# Before-and-after change data
┌──

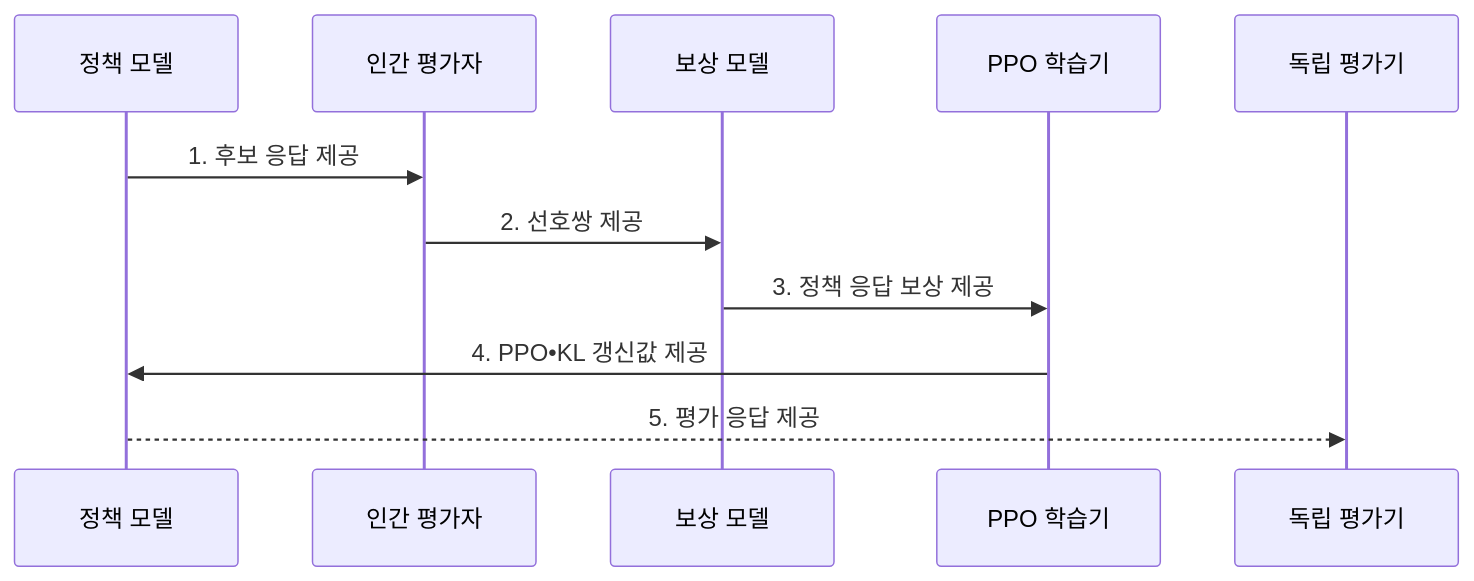
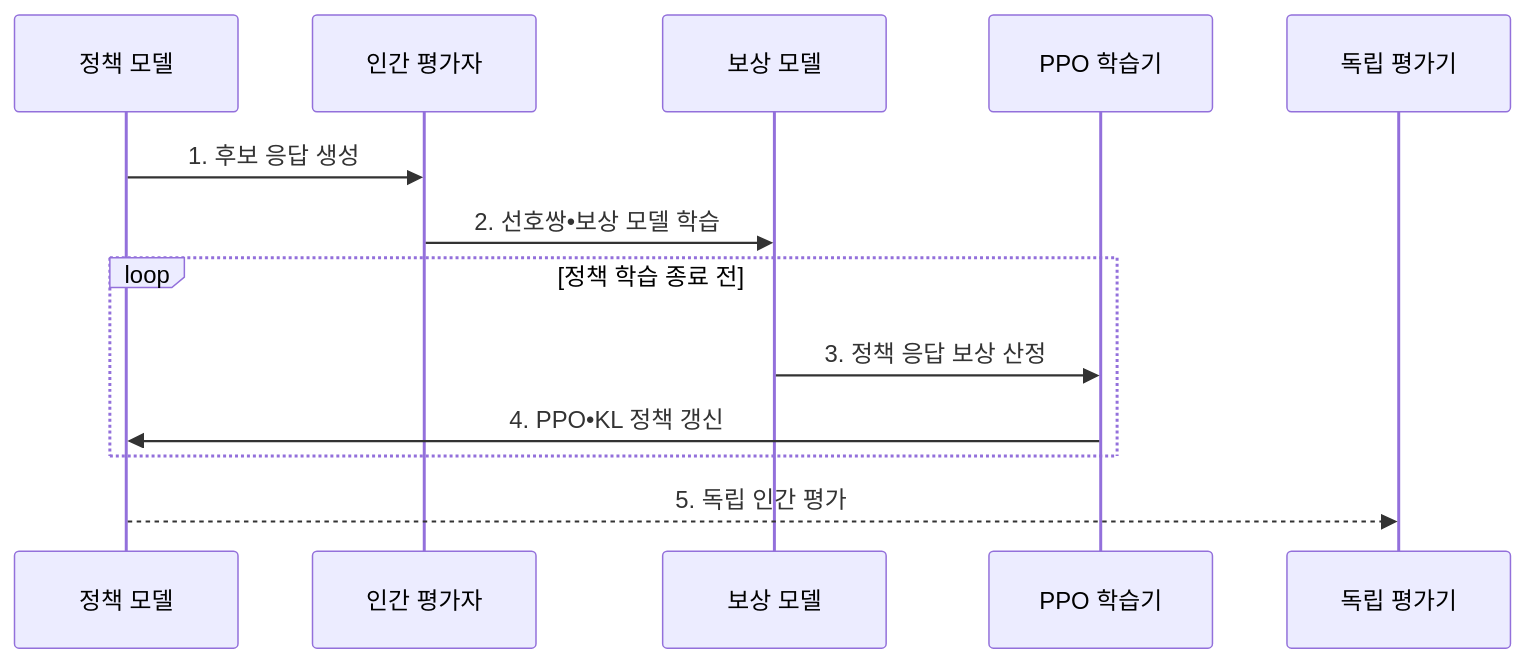
The second of 2 diagrams in src/content/docs/notes/08-latest-tech/065_reinforcement_learning_from_human_feedback.md (agnusdei1207/knowledge-base), drawn with Mermaid before and after one commit. The commit also changed other lines of this file and 17 other files, not shown here.

````diff
--- a/src/content/docs/notes/08-latest-tech/065_reinforcement_learning_from_human_feedback.md
+++ b/src/content/docs/notes/08-latest-tech/065_reinforcement_learning_from_human_feedback.md
@@ -106,13 +106,15 @@
 ```mermaid
 sequenceDiagram
     participant M as 정책 모델
     participant H as 인간 평가자
     participant R as 보상 모델
     participant P as PPO 학습기
     participant E as 독립 평가기
-    M->>H: 1. 후보 응답 제공
-    H->>R: 2. 선호쌍 제공
-    R->>P: 3. 정책 응답 보상 제공
-    P->>M: 4. PPO•KL 갱신값 제공
-    M-->>E: 5. 평가 응답 제공
+    M->>H: 1. 후보 응답 생성
+    H->>R: 2. 선호쌍•보상 모델 학습
+    loop 정책 학습 종료 전
+        R->>P: 3. 정책 응답 보상 산정
+        P->>M: 4. PPO•KL 정책 갱신
+    end
+    M-->>E: 5. 독립 인간 평가
 ```
````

└──

# What this task involves
Within the records above, find every line holding the word "participant" and give the total as a bare number.

# Reply
5